It was as warm and sunny as a Midsummer’s day – that special Saturday nine years ago today.
In lots of ways,
it was a very traditional wedding. A church service. Hymns. A Bible reading. A bride in white, a groom in smart attire. Flowers on every window-sill. But then again, perhaps not completely traditional.....
For one thing, most brides don’t walk down the aisle arm in arm with the man they are about to marry. Nor are they generally preceded by their children – a seven year old Best Man and a five year old Chief
Bridesmaid – looking for all the world like miniature copies of their parents. There wasn’t a dry eye in the house as the Baldwin Family – together, as always – arrived at the altar.
At one stage, early on in the preparations for this wedding, the Youngest of the Darling Daughters (for, yes, it is she and her fella who celebrate their wedding anniversary today) wondered whether it was all a bit over the
top, planning a wedding when you had been with your Chosen One for ever so many years and had the children, the house and the cats to show for it. But, as she said in her wedding speech: “Then I thought that perhaps every girl deserves her special day...”
Of course she does.
The wedding reception was to be relatively small and intimate – but would this mean that the congregation in the spacious church would
look rather, well, sparse? I was pretty sure that, villages being what they are, this wouldn’t be a problem and so it turned out. The Baldwin family was then, and is now, well known in their home village and it seemed as if virtually every family with
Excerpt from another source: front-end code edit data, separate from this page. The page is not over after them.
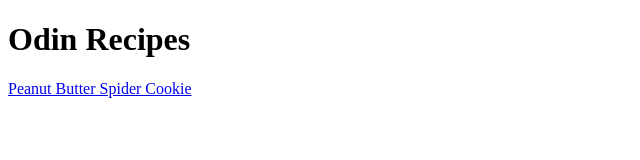
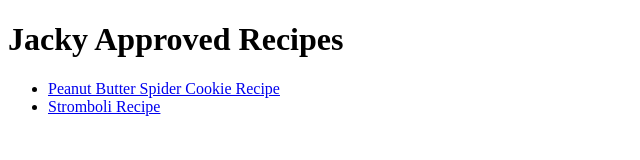
Before and after one commit to DoorStealer/odin-recipes, a plain HTML site: page index.html in a window 1280 px wide. Shown: the whole page, without its empty margins (0-640 px from the left). Drawn offline with Linux system fonts and the light colour scheme.

Commit message:
Updating index.html

```diff
--- a/index.html
+++ b/index.html
@@ -6,7 +6,11 @@
     <title>Index</title>
 </head>
 <body>
-    <h1>Odin Recipes</h1>
-    <a href="recipes/Peanut Butter Spider Cookies.html">Peanut Butter Spider Cookie</a>
+    <h1>Jacky Approved Recipes</h1>
+    <ul>
+    <li> <a href="recipes/Peanut Butter Spider Cookies.html">Peanut Butter Spider Cookie Recipe</a></li>
+    <li> <a href="recipes/stromboli.html">Stromboli Recipe</a> </li>
+
+    </ul>
 </body>
 </html>
```
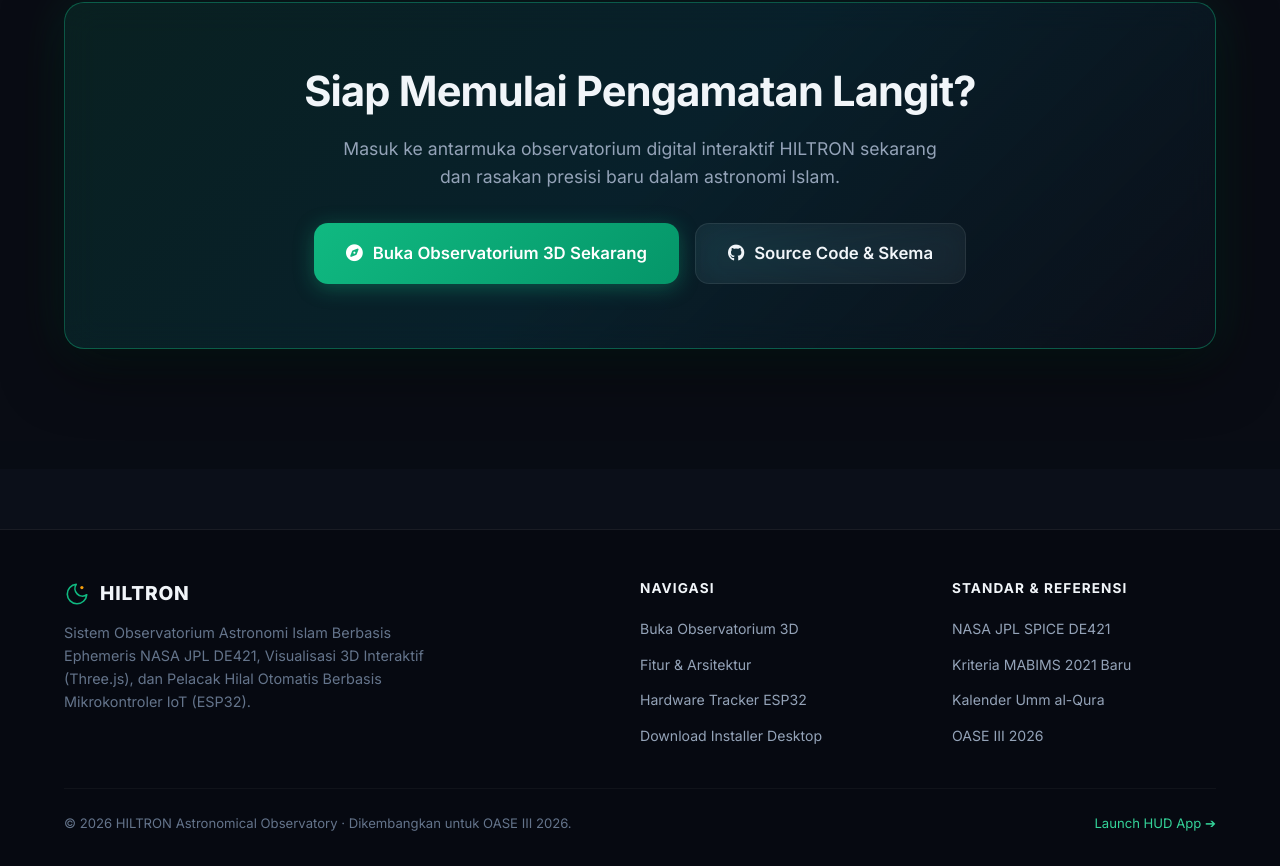
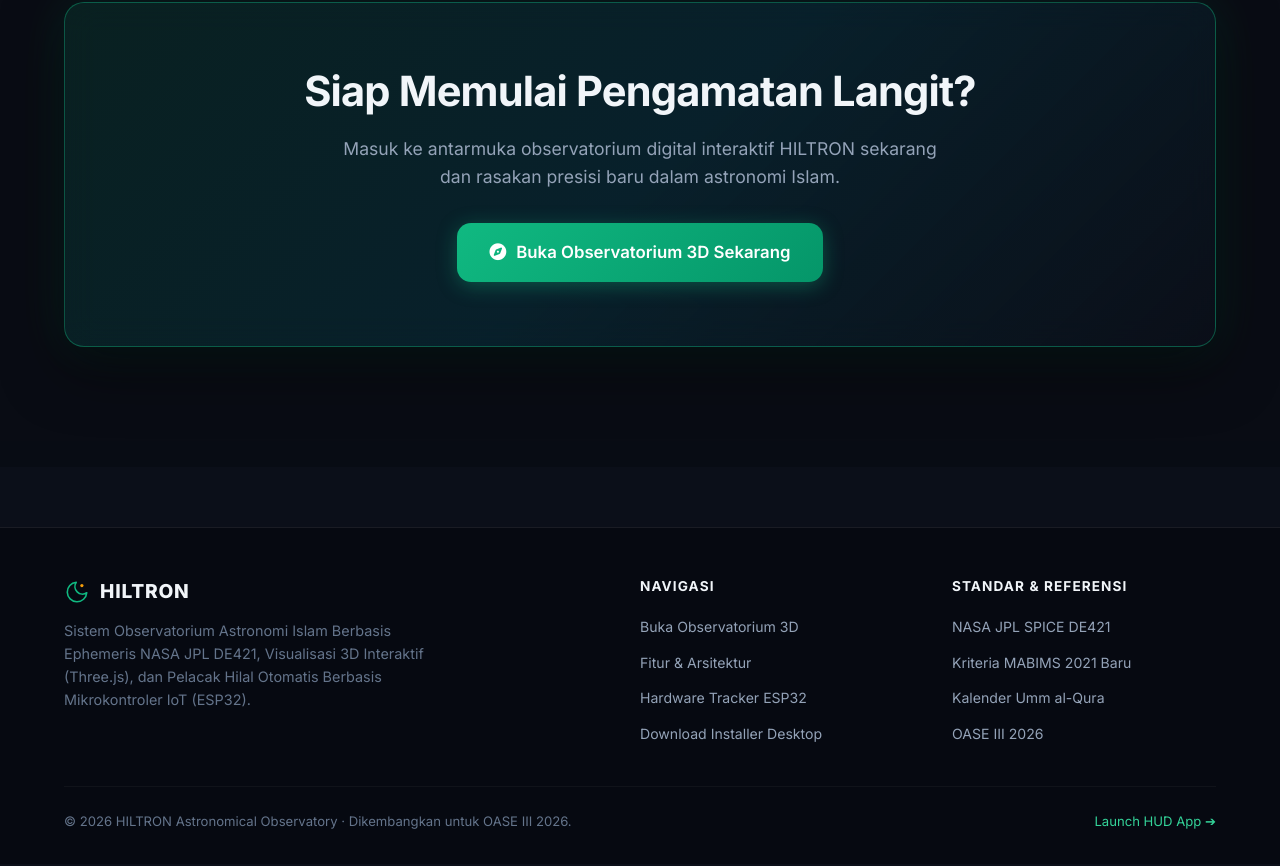
Before and after one commit to azannn18/falak_hub, a plain HTML site: page frontend/index.html in a window 1280 px wide. Shown: the part 4640-5506 px from the top of the page. Drawn offline with Linux system fonts and the light colour scheme; no server answers.

Commit message:
chore: remove Source Code & Skema CTA button

```diff
--- a/frontend/index.html
+++ b/frontend/index.html
@@ -495,10 +495,6 @@
                             <i class="fas fa-compass"></i>
                             <span>Buka Observatorium 3D Sekarang</span>
                         </a>
-                        <a href="https://github.com" target="_blank" class="btn btn-secondary btn-lg">
-                            <i class="fab fa-github"></i>
-                            <span>Source Code & Skema</span>
-                        </a>
                     </div>
                 </div>
 
```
children of a similar age to Jack and Hazel turned up to see the Wedding of the Year. We were well prepared, having produced “A Child’s Guide to the Wedding Ceremony” with illustrations by Jack and Hazel, which we gave out, with pencils,
along with the hymn books. I still remember spending the night before the night before the wedding sharpening dozens of pencils in readiness. Not on most lists of wedding preparations, I imagine.
Walking his daughter down the aisle and giving her away is one of the most special and poignant moments of a father’s life. The amazing Mr B, knowing how much his youngest daughter had set her heart on walking
down the aisle as a family, willingly gave up this privilege for her sake. Not many fathers would be so generous, so big-hearted and I – and his daughter – love him for it.
I will pass swiftly over my own particular contribution to the wedding ceremony which saw me leaving the lectern after reading a passage from Captain Corelli’s Mandolin, tripping over my feet and diving head-first into the congregation.
The bridegroom is still threatening to send the footage to “You’ve Been Framed!” It’s costing me a fortune in blackmail money (joke – well, hopefully...)
Jack, as Best Man, gave a virtuoso performance at the Reception, delivering a string of “Knock, knock” jokes with considerable aplomb. Joined by the Chief Bridesmaid (“Actually she is the ONLY bridesmaid”,
he informed the wedding party with quite perfect timing) he finished his speech with the following verse:
“Dear Mum, dear Dad,
We’re really glad
This is your Wedding Day.
We wish you love, we wish you laughter
We wish you Happy Ever After!”
And so say all of us.